Extracted entries:
◆ ◆ ◆ ◆ ◆ ◆ ◆
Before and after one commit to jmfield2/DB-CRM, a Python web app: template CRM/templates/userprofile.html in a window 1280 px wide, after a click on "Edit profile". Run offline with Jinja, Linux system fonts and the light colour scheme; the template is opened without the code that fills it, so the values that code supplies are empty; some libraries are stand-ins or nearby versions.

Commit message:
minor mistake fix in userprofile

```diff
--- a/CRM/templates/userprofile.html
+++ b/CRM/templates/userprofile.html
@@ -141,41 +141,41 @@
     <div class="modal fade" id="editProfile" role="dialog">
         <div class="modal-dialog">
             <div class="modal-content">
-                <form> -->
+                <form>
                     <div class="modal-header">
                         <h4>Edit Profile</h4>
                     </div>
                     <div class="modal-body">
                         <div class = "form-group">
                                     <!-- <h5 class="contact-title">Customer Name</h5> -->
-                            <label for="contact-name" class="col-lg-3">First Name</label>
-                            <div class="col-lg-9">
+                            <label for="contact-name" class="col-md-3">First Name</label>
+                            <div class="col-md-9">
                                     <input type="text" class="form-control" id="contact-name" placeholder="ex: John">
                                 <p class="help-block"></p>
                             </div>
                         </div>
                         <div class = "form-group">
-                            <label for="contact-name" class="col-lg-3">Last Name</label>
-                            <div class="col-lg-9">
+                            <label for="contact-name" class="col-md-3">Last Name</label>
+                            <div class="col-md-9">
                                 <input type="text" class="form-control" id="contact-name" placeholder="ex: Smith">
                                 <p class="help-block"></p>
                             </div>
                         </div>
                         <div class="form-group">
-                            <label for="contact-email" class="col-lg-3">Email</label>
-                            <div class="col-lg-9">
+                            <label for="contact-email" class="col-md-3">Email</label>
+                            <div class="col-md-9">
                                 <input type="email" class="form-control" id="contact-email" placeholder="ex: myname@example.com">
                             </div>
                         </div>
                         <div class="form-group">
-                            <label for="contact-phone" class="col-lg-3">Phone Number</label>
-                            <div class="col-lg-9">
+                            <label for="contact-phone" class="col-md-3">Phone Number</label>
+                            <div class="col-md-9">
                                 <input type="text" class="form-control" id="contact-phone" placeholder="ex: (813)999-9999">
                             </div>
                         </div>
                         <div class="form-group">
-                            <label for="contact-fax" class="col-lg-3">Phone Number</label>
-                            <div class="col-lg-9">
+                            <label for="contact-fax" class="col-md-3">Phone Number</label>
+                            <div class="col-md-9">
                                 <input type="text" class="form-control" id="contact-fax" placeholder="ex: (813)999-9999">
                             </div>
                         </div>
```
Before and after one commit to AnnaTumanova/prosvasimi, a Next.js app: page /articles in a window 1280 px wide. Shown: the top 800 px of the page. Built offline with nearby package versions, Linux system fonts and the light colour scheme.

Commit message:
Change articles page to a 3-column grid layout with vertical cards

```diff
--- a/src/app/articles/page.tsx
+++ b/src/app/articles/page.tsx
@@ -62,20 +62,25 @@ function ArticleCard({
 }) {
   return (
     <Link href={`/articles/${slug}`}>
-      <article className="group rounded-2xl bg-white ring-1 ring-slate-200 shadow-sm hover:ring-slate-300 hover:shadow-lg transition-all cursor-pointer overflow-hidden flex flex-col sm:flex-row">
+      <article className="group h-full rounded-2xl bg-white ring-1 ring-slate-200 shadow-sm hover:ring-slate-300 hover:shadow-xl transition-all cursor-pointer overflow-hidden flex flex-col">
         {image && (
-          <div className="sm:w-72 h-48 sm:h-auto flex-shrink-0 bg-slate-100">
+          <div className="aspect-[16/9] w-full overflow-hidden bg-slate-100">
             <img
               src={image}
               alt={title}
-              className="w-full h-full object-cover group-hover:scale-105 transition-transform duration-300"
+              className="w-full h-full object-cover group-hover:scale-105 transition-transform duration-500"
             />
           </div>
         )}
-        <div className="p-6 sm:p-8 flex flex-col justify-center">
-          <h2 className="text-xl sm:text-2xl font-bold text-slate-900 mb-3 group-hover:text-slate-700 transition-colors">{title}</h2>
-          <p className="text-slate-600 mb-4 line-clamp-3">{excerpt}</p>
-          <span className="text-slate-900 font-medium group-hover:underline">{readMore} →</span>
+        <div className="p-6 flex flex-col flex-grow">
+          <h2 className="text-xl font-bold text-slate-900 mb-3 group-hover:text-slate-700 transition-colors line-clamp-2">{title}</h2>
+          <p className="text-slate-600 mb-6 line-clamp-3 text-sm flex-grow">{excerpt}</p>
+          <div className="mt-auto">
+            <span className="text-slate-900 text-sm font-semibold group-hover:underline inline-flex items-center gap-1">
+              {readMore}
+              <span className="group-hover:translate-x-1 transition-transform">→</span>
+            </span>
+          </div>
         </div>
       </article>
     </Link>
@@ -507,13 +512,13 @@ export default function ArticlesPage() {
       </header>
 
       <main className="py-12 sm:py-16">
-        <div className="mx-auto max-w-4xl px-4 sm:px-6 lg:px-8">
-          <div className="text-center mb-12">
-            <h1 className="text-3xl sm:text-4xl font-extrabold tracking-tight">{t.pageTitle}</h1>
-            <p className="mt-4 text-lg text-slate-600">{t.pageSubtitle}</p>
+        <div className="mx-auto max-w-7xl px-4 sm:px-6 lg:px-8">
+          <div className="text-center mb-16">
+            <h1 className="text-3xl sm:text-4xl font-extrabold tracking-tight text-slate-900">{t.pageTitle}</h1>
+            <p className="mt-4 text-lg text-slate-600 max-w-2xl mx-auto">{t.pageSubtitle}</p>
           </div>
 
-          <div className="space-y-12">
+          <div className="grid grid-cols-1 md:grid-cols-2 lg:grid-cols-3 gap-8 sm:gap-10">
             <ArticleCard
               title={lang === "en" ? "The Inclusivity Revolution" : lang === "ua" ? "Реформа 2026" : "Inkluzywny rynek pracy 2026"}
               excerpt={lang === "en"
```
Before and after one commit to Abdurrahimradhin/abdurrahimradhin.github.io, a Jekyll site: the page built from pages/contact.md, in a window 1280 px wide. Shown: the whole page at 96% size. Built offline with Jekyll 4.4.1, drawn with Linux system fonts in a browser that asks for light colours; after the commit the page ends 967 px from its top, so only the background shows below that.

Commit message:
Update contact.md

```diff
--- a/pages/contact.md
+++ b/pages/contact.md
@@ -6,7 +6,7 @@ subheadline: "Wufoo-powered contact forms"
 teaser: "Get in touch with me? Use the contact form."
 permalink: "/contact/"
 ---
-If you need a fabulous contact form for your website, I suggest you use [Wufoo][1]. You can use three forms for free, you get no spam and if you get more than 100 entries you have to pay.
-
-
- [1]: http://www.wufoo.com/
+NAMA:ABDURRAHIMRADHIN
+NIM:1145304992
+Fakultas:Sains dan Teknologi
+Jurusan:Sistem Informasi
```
◆ ◆ ◆ ◆ ◆ ◆ ◆
Work instruction:
Reproduce each entry above exactly, keeping every character.

Response area:
Before and after one commit to jmfield2/DB-CRM, a Python web app: template CRM/templates/userprofile.html in a window 1280 px wide, after a click on "Edit profile". Run offline with Jinja, Linux system fonts and the light colour scheme; the template is opened without the code that fills it, so the values that code supplies are empty; some libraries are stand-ins or nearby versions.

Commit message:
minor mistake fix in userprofile

```diff
--- a/CRM/templates/userprofile.html
+++ b/CRM/templates/userprofile.html
@@ -141,41 +141,41 @@
     <div class="modal fade" id="editProfile" role="dialog">
         <div class="modal-dialog">
             <div class="modal-content">
-                <form> -->
+                <form>
                     <div class="modal-header">
                         <h4>Edit Profile</h4>
                     </div>
                     <div class="modal-body">
                         <div class = "form-group">
                                     <!-- <h5 class="contact-title">Customer Name</h5> -->
-                            <label for="contact-name" class="col-lg-3">First Name</label>
-                            <div class="col-lg-9">
+                            <label for="contact-name" class="col-md-3">First Name</label>
+                            <div class="col-md-9">
                                     <input type="text" class="form-control" id="contact-name" placeholder="ex: John">
                                 <p class="help-block"></p>
                             </div>
                         </div>
                         <div class = "form-group">
-                            <label for="contact-name" class="col-lg-3">Last Name</label>
-                            <div class="col-lg-9">
+                            <label for="contact-name" class="col-md-3">Last Name</label>
+                            <div class="col-md-9">
                                 <input type="text" class="form-control" id="contact-name" placeholder="ex: Smith">
                                 <p class="help-block"></p>
                             </div>
                         </div>
                         <div class="form-group">
-                            <label for="contact-email" class="col-lg-3">Email</label>
-                            <div class="col-lg-9">
+                            <label for="contact-email" class="col-md-3">Email</label>
+                            <div class="col-md-9">
                                 <input type="email" class="form-control" id="contact-email" placeholder="ex: myname@example.com">
                             </div>
                         </div>
                         <div class="form-group">
-                            <label for="contact-phone" class="col-lg-3">Phone Number</label>
-                            <div class="col-lg-9">
+                            <label for="contact-phone" class="col-md-3">Phone Number</label>
+                            <div class="col-md-9">
                                 <input type="text" class="form-control" id="contact-phone" placeholder="ex: (813)999-9999">
                             </div>
                         </div>
                         <div class="form-group">
-                            <label for="contact-fax" class="col-lg-3">Phone Number</label>
-                            <div class="col-lg-9">
+                            <label for="contact-fax" class="col-md-3">Phone Number</label>
+                            <div class="col-md-9">
                                 <input type="text" class="form-control" id="contact-fax" placeholder="ex: (813)999-9999">
                             </div>
                         </div>
```
Before and after one commit to AnnaTumanova/prosvasimi, a Next.js app: page /articles in a window 1280 px wide. Shown: the top 800 px of the page. Built offline with nearby package versions, Linux system fonts and the light colour scheme.

Commit message:
Change articles page to a 3-column grid layout with vertical cards

```diff
--- a/src/app/articles/page.tsx
+++ b/src/app/articles/page.tsx
@@ -62,20 +62,25 @@ function ArticleCard({
 }) {
   return (
     <Link href={`/articles/${slug}`}>
-      <article className="group rounded-2xl bg-white ring-1 ring-slate-200 shadow-sm hover:ring-slate-300 hover:shadow-lg transition-all cursor-pointer overflow-hidden flex flex-col sm:flex-row">
+      <article className="group h-full rounded-2xl bg-white ring-1 ring-slate-200 shadow-sm hover:ring-slate-300 hover:shadow-xl transition-all cursor-pointer overflow-hidden flex flex-col">
         {image && (
-          <div className="sm:w-72 h-48 sm:h-auto flex-shrink-0 bg-slate-100">
+          <div className="aspect-[16/9] w-full overflow-hidden bg-slate-100">
             <img
               src={image}
               alt={title}
-              className="w-full h-full object-cover group-hover:scale-105 transition-transform duration-300"
+              className="w-full h-full object-cover group-hover:scale-105 transition-transform duration-500"
             />
           </div>
         )}
-        <div className="p-6 sm:p-8 flex flex-col justify-center">
-          <h2 className="text-xl sm:text-2xl font-bold text-slate-900 mb-3 group-hover:text-slate-700 transition-colors">{title}</h2>
-          <p className="text-slate-600 mb-4 line-clamp-3">{excerpt}</p>
-          <span className="text-slate-900 font-medium group-hover:underline">{readMore} →</span>
+        <div className="p-6 flex flex-col flex-grow">
+          <h2 className="text-xl font-bold text-slate-900 mb-3 group-hover:text-slate-700 transition-colors line-clamp-2">{title}</h2>
+          <p className="text-slate-600 mb-6 line-clamp-3 text-sm flex-grow">{excerpt}</p>
+          <div className="mt-auto">
+            <span className="text-slate-900 text-sm font-semibold group-hover:underline inline-flex items-center gap-1">
+              {readMore}
+              <span className="group-hover:translate-x-1 transition-transform">→</span>
+            </span>
+          </div>
         </div>
       </article>
     </Link>
@@ -507,13 +512,13 @@ export default function ArticlesPage() {
       </header>
 
       <main className="py-12 sm:py-16">
-        <div className="mx-auto max-w-4xl px-4 sm:px-6 lg:px-8">
-          <div className="text-center mb-12">
-            <h1 className="text-3xl sm:text-4xl font-extrabold tracking-tight">{t.pageTitle}</h1>
-            <p className="mt-4 text-lg text-slate-600">{t.pageSubtitle}</p>
+        <div className="mx-auto max-w-7xl px-4 sm:px-6 lg:px-8">
+          <div className="text-center mb-16">
+            <h1 className="text-3xl sm:text-4xl font-extrabold tracking-tight text-slate-900">{t.pageTitle}</h1>
+            <p className="mt-4 text-lg text-slate-600 max-w-2xl mx-auto">{t.pageSubtitle}</p>
           </div>
 
-          <div className="space-y-12">
+          <div className="grid grid-cols-1 md:grid-cols-2 lg:grid-cols-3 gap-8 sm:gap-10">
             <ArticleCard
               title={lang === "en" ? "The Inclusivity Revolution" : lang === "ua" ? "Реформа 2026" : "Inkluzywny rynek pracy 2026"}
               excerpt={lang === "en"
```
Before and after one commit to Abdurrahimradhin/abdurrahimradhin.github.io, a Jekyll site: the page built from pages/contact.md, in a window 1280 px wide. Shown: the whole page at 96% size. Built offline with Jekyll 4.4.1, drawn with Linux system fonts in a browser that asks for light colours; after the commit the page ends 967 px from its top, so only the background shows below that.

Commit message:
Update contact.md

```diff
--- a/pages/contact.md
+++ b/pages/contact.md
@@ -6,7 +6,7 @@ subheadline: "Wufoo-powered contact forms"
 teaser: "Get in touch with me? Use the contact form."
 permalink: "/contact/"
 ---
-If you need a fabulous contact form for your website, I suggest you use [Wufoo][1]. You can use three forms for free, you get no spam and if you get more than 100 entries you have to pay.
-
-
- [1]: http://www.wufoo.com/
+NAMA:ABDURRAHIMRADHIN
+NIM:1145304992
+Fakultas:Sains dan Teknologi
+Jurusan:Sistem Informasi
```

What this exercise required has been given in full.